Exercise objective:
The answer must be every line below that holds the word "ProjectCard".

Provided entries:
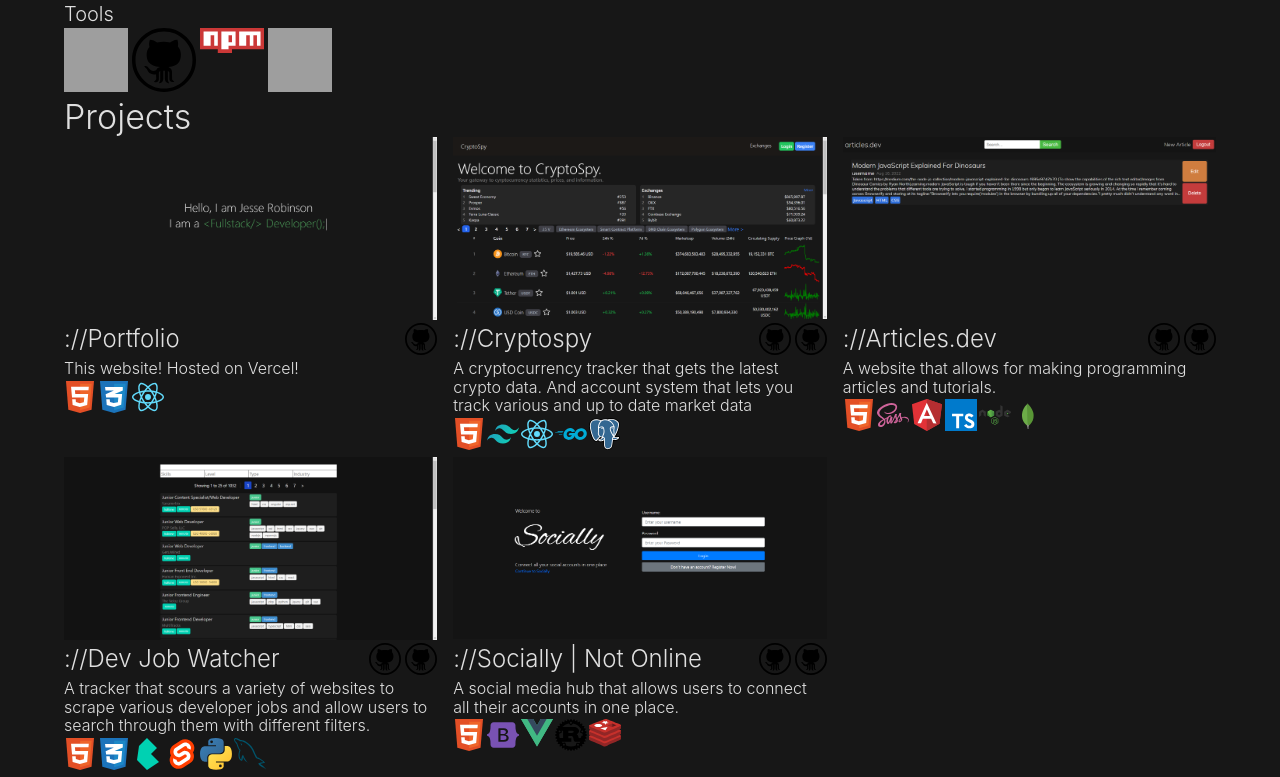
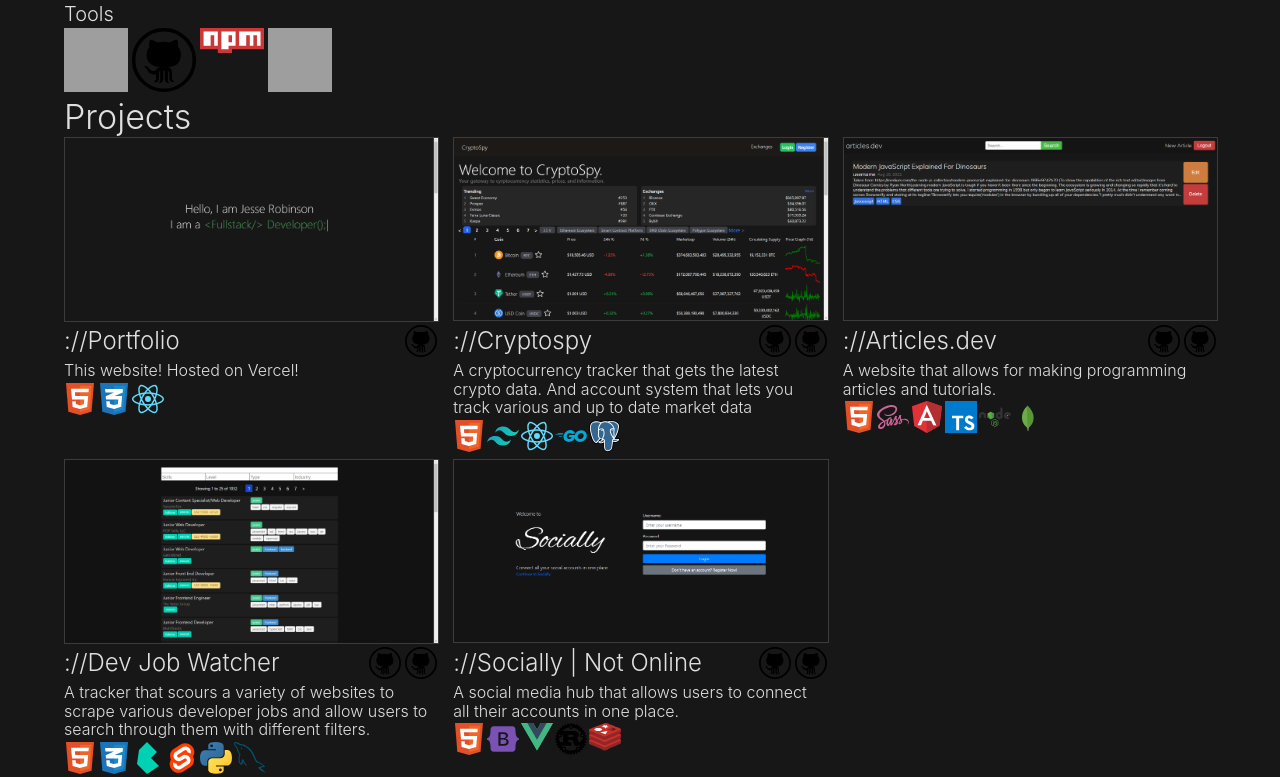
Before and after one commit to JesseRobinsonDev/portfolio, a React (Create React App) app: page / in a window 1280 px wide. Shown: the part 1414-2191 px from the top of the page. Built offline with nearby package versions, Linux system fonts and the light colour scheme; grey boxes are pictures that could not be loaded.

Commit message:
Added border around project card images

```diff
--- a/src/components/ProjectCard.css
+++ b/src/components/ProjectCard.css
@@ -7,6 +7,7 @@
 
 .project-img {
   width: 100%;
+  border: 0.0625rem solid rgb(60, 60, 60);
 }
 
 .project-title {
```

Answer space:
--- a/src/components/ProjectCard.css
+++ b/src/components/ProjectCard.css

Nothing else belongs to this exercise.